WORK REQUEST.
Only a number is required: how many lines of the material contain the word "itemize"?

◆ ◆ ◆ ◆ ◆ ◆ ◆

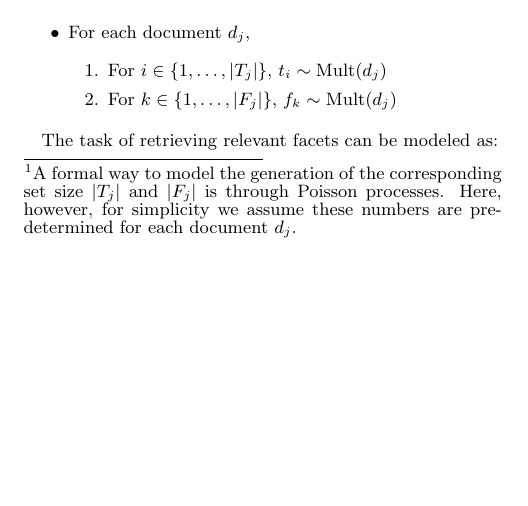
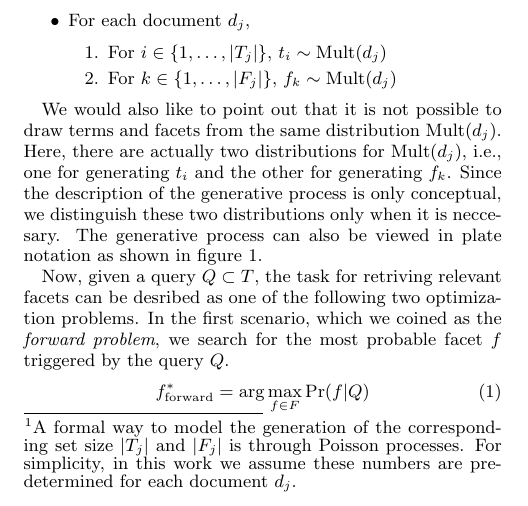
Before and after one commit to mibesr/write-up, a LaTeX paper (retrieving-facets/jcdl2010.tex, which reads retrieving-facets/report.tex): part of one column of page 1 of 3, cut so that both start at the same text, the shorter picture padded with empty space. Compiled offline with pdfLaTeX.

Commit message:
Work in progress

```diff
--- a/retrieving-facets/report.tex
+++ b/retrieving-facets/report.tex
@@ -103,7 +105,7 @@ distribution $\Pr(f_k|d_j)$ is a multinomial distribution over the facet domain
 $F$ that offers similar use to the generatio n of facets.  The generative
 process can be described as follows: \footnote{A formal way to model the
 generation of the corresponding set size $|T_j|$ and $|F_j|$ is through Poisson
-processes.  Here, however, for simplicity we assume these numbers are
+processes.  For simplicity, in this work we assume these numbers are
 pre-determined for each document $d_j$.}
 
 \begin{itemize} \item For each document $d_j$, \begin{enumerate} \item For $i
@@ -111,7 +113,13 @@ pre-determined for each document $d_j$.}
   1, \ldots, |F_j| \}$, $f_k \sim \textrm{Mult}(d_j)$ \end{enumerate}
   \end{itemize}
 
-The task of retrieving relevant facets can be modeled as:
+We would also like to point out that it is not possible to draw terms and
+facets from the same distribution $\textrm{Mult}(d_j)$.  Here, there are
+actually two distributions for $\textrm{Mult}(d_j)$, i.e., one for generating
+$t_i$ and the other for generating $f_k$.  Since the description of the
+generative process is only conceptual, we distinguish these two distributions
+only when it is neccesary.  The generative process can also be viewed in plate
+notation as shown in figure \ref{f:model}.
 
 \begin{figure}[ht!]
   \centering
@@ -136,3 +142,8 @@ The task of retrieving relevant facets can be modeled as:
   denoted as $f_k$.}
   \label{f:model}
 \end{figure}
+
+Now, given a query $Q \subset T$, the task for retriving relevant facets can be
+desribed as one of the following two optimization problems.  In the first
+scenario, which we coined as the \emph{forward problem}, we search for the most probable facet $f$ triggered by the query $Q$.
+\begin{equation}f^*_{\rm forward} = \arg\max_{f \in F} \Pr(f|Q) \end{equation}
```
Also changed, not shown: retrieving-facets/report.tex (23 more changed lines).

◆ ◆ ◆ ◆ ◆ ◆ ◆

RESPONSE BELOW.
2